**PROBLEM REQUIREMENTS**
Write the data out again exactly, dropping any images it holds.

═════ DATA SHOWN ═════

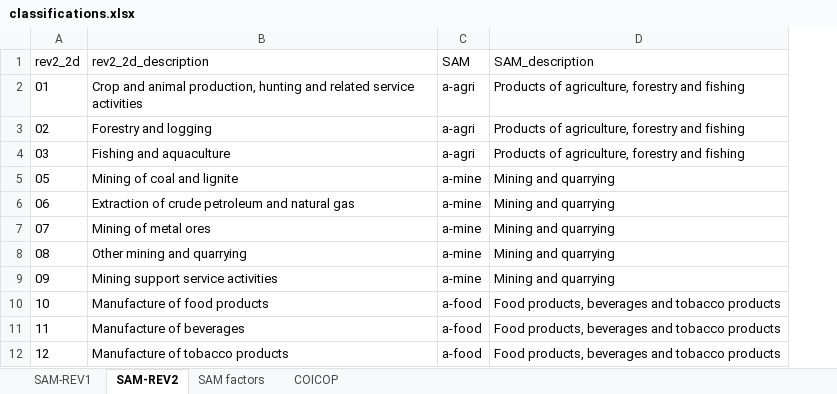
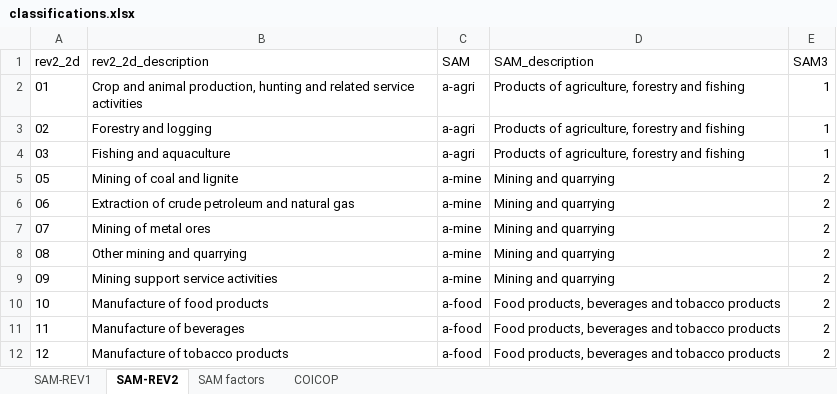
Before and after one commit to rvconsulting/geo-ccdr24, an Excel workbook: data/sam/classifications.xlsx, sheet SAM-REV2, drawn as a sheet; only a part is shown; values as stored, in another font and other column widths than the file's, no borders; the diff names each change by its address in the sheet, - before the commit and + after, or states it on an @@ line.

```diff
--- a/data/sam/classifications.xlsx (sheet SAM-REV2)
+++ b/data/sam/classifications.xlsx (sheet SAM-REV2)
+column E (SAM3), rows 2-12: 1 | 1 | 1 | 2 | 2 | 2 | 2 | 2 | 2 | 2 | 2
```
Also changed, not shown: 12 other files.
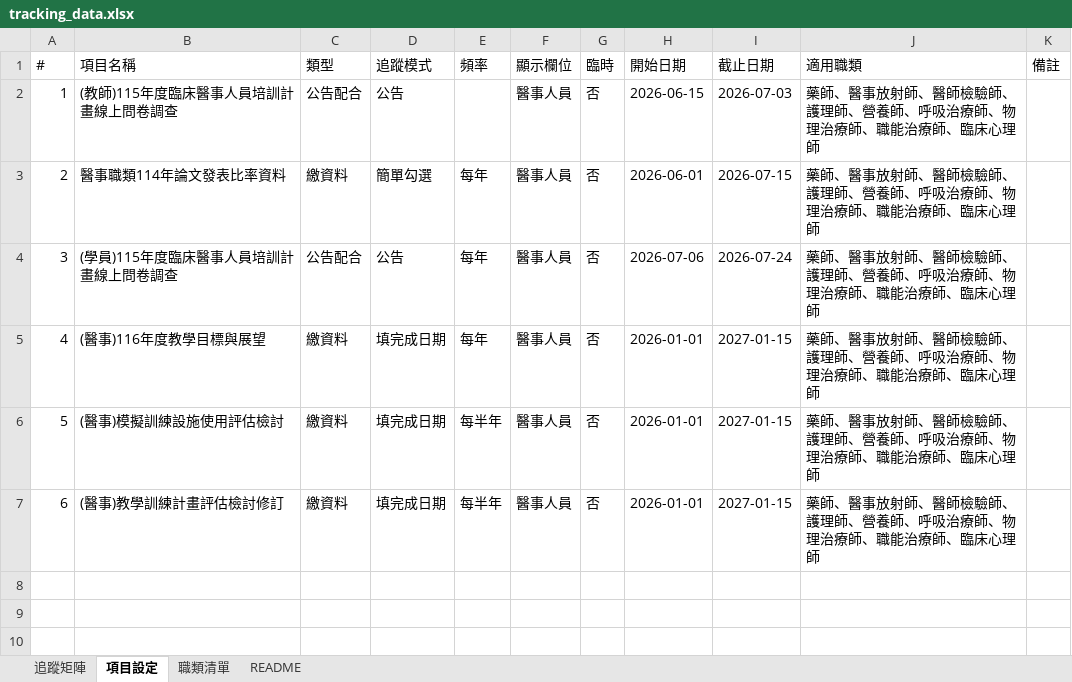
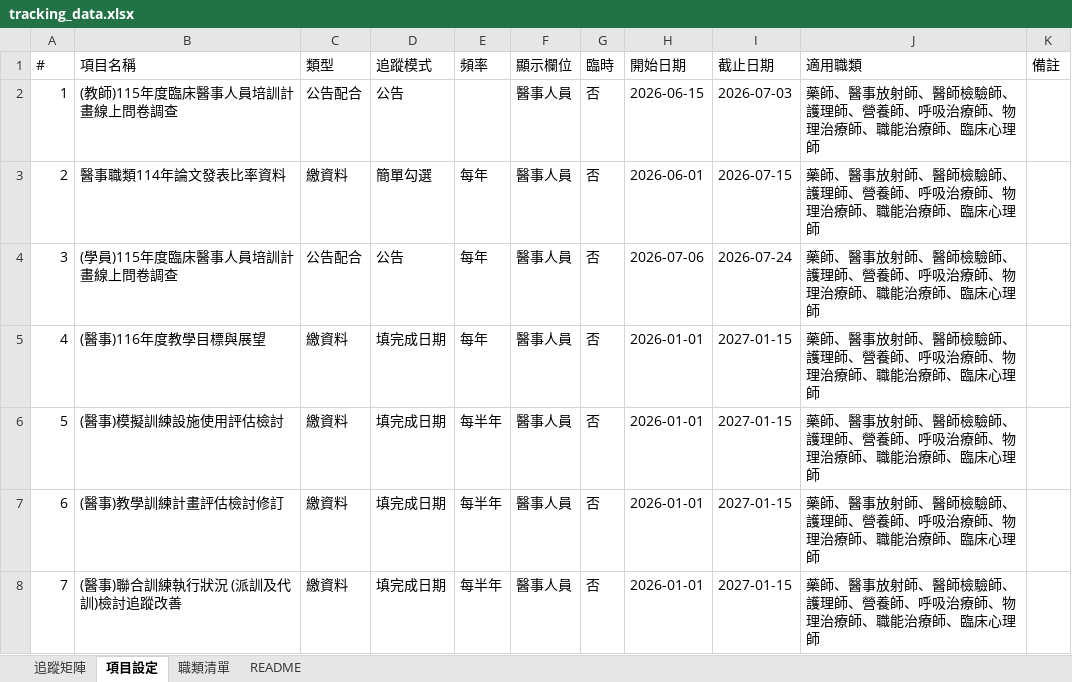
Before and after one commit to jmmvudci/teaching-tracking, an Excel workbook: tracking_data.xlsx, sheet 項目設定, drawn as a sheet; values as stored, in another font and other column widths than the file's, no borders; the diff names each change by its address in the sheet, - before the commit and + after, or states it on an @@ line.

```diff
--- a/tracking_data.xlsx (sheet 項目設定)
+++ b/tracking_data.xlsx (sheet 項目設定)
+row 8: 7 | (醫事)聯合訓練執行狀況 (派訓及代訓)檢討追蹤改善 | 繳資料 | 填完成日期 | 每半年 | 醫事人員 | 否 | 2026-01-01 | 2027-01-15 | 藥師、醫事放射師、醫師檢驗師、護理師、營養師、呼吸治療師、物理治療師、職能治療師、臨床心理師
```
Also changed, not shown: sheet 追蹤矩陣, sheet README.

═════

**RESPONSE BELOW**
Before and after one commit to rvconsulting/geo-ccdr24, an Excel workbook: data/sam/classifications.xlsx, sheet SAM-REV2, drawn as a sheet; only a part is shown; values as stored, in another font and other column widths than the file's, no borders; the diff names each change by its address in the sheet, - before the commit and + after, or states it on an @@ line.

```diff
--- a/data/sam/classifications.xlsx (sheet SAM-REV2)
+++ b/data/sam/classifications.xlsx (sheet SAM-REV2)
+column E (SAM3), rows 2-12: 1 | 1 | 1 | 2 | 2 | 2 | 2 | 2 | 2 | 2 | 2
```
Also changed, not shown: 12 other files.
Before and after one commit to jmmvudci/teaching-tracking, an Excel workbook: tracking_data.xlsx, sheet 項目設定, drawn as a sheet; values as stored, in another font and other column widths than the file's, no borders; the diff names each change by its address in the sheet, - before the commit and + after, or states it on an @@ line.

```diff
--- a/tracking_data.xlsx (sheet 項目設定)
+++ b/tracking_data.xlsx (sheet 項目設定)
+row 8: 7 | (醫事)聯合訓練執行狀況 (派訓及代訓)檢討追蹤改善 | 繳資料 | 填完成日期 | 每半年 | 醫事人員 | 否 | 2026-01-01 | 2027-01-15 | 藥師、醫事放射師、醫師檢驗師、護理師、營養師、呼吸治療師、物理治療師、職能治療師、臨床心理師
```
Also changed, not shown: sheet 追蹤矩陣, sheet README.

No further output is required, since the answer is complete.